The BBC obtained legal transcripts which revealed HMRC spent nine years investigating Ecclestone’s family tax affairs before offering to settle for just £10m in 2008.
The investigation goes back to 1995 when Ecclestone secured ownership of the TV rights of Formula 1, and then moved the asset offshore before giving the rights to his then wife, Slavica. She transferred them to a family trust in Liechtenstein before selling them on.
The BBC saidthat it could be the biggest individual tax dodge in UK history, but it is legally watertight provided Ecclestone did not set up, or control, the trust.

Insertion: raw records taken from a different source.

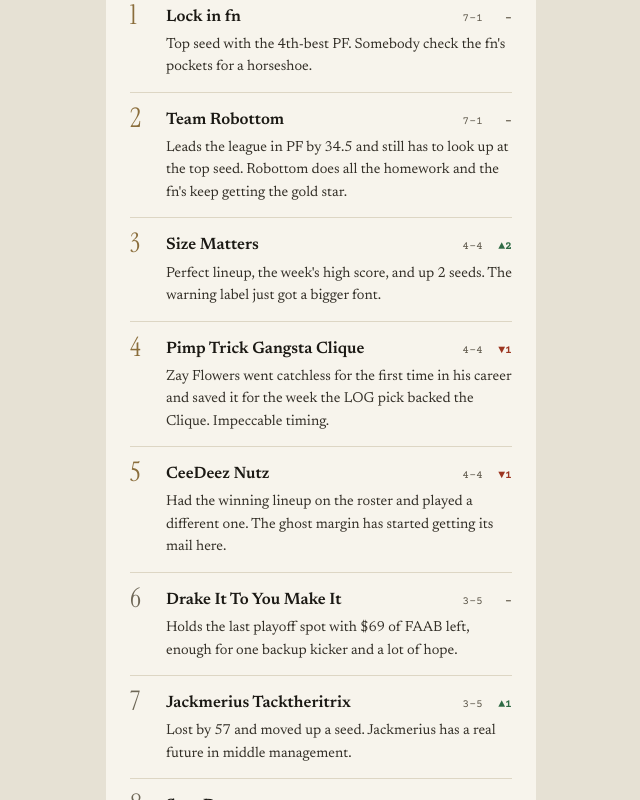
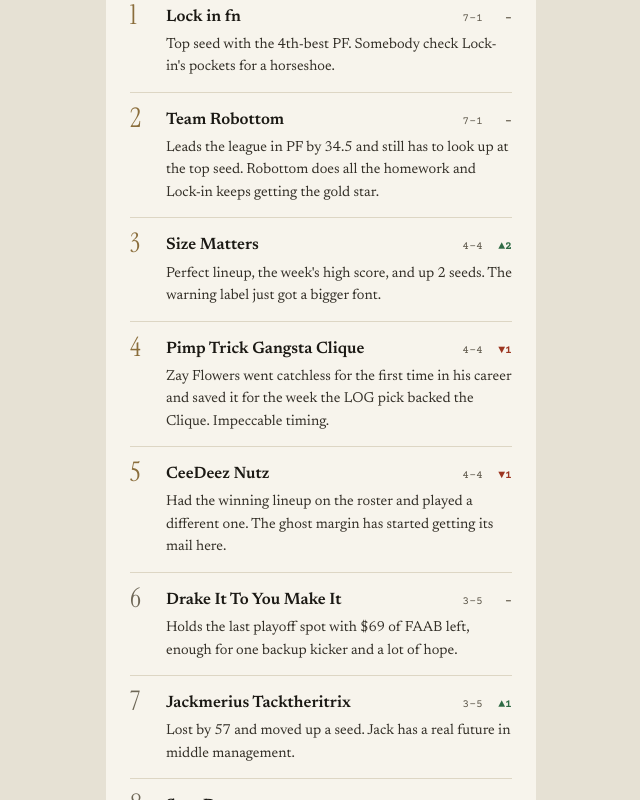
Before and after one commit to tastethesoup/bread-and-circuses, an Eleventy site: page src/posts/2026-11-03-log-week-8.md in a window 1280 px wide. Shown: the part 1720-2520 px from the top of the page, without its empty margins (319-959 px from the left). Built offline with nearby package versions, Linux system fonts and the light colour scheme; Eleventy itself is replaced by a stand-in of ours; files that its build step writes are made by us from their sources.

Commit message:
LOG Week 8 redo: short-name updates (Lock-in, Jack)

```diff
--- a/src/posts/2026-11-03-log-week-8.md
+++ b/src/posts/2026-11-03-log-week-8.md
@@ -43,11 +43,11 @@ log:
     - team: "Lock in fn"
       record: 7-1
       move: "-"
-      blurb: "Top seed with the 4th-best PF. Somebody check the fn's pockets for a horseshoe."
+      blurb: "Top seed with the 4th-best PF. Somebody check Lock-in's pockets for a horseshoe."
     - team: "Team Robottom"
       record: 7-1
       move: "-"
-      blurb: "Leads the league in PF by 34.5 and still has to look up at the top seed. Robottom does all the homework and the fn's keep getting the gold star."
+      blurb: "Leads the league in PF by 34.5 and still has to look up at the top seed. Robottom does all the homework and Lock-in keeps getting the gold star."
     - team: "Size Matters"
       record: 4-4
       move: "▲2"
@@ -67,7 +67,7 @@ log:
     - team: "Jackmerius Tacktheritrix"
       record: 3-5
       move: "▲1"
-      blurb: "Lost by 57 and moved up a seed. Jackmerius has a real future in middle management."
+      blurb: "Lost by 57 and moved up a seed. Jack has a real future in middle management."
     - team: "Sutt-Dog"
       record: 3-5
       move: "▲1"
@@ -89,7 +89,7 @@ log:
       evidence: "Buccaneers D/ST, a $1 add, scored 15.0 on the bench while the Bengals D/ST started and scored 10.0. Courtland Sutton (9.3) and Hunter Henry (6.0) sat while Drake London (1.8) and Tre Tucker (0.0) started. That's 18.5 points on the pine in a game lost by 16. Set the best lineup and CeeDeez wins 129.90-126.90. The Bucs won a real game without a single completion. CeeDeez lost a fantasy game without completing the lineup check."
     - team: "Lock in fn"
       charge: "The margin paid the fine."
-      evidence: "Lock dropped Bo Nix and claimed Jacoby Brissett for $4. With Purdy and Shough both on bye, Brissett was the only quarterback available, and he scored 0.2. Will Reichard added 0.0 at kicker. Lock won by 19 anyway, so the crime cost nothing on the scoreboard. A 7-1 record buys a lot in this league, and a pass from the blotter isn't on the menu."
+      evidence: "Lock-in dropped Bo Nix and claimed Jacoby Brissett for $4. With Purdy and Shough both on bye, Brissett was the only quarterback available, and he scored 0.2. Will Reichard added 0.0 at kicker. Lock-in won by 19 anyway, so the crime cost nothing on the scoreboard. A 7-1 record buys a lot in this league, and a pass from the blotter isn't on the menu."
   slate:
     - home: "Team Robottom"
       away: "Sutt-Dog"
@@ -106,7 +106,7 @@ log:
     - home: "Lock in fn"
       away: "Jackmerius Tacktheritrix"
       pick: "Lock in fn"
-      roast: "Lock currently starts Brissett at QB with Purdy on the bench, and setting Purdy flips the game to Lock. The LOG pick is betting the fn's check before kickoff."
+      roast: "Lock-in currently starts Brissett at QB with Purdy on the bench, and setting Purdy flips the game to Lock-in. The LOG pick is betting Lock-in's check before kickoff."
     - home: "Drake It To You Make It"
       away: "Pimp Trick Gangsta Clique"
       pick: "Drake It To You Make It"
```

Ecclestone has admitted that his tax liability would have been in excess of £1.2bn if it could be shown he had some involvement in the funds.
Previously unpublished transcripts of interviews conducted by a German public prosecutor have now come to light revealing one of the lawyers who helped run the family trusts, Frederique Flournoy, saying: “In summer 2008, the Inland Revenue offered to conclude the matter if we paid £10m. We decided to pay up.”
HMRC said they are unable to discuss the confidential tax affairs of identifiable individuals or businesses, while a lawyer for the Ecclestone family trusts said in a statement: “Mr Ecclestone has not exerted, and has never sought to exert, any control over the management of the trusts.”
Ecclestone is currently on trial in Germany facing corruption charges where it has been alleged he was behind a £29m bribe paid to a bank official, linked to the sale of a stake in F1.
The F1 chief executive admitted paying former Bayern LB banker Gerhard Gribkowsky, but said he was the victim of blackmail as he was worried Gribkowsky would tell the tax authorities he had set up an offshore family trust.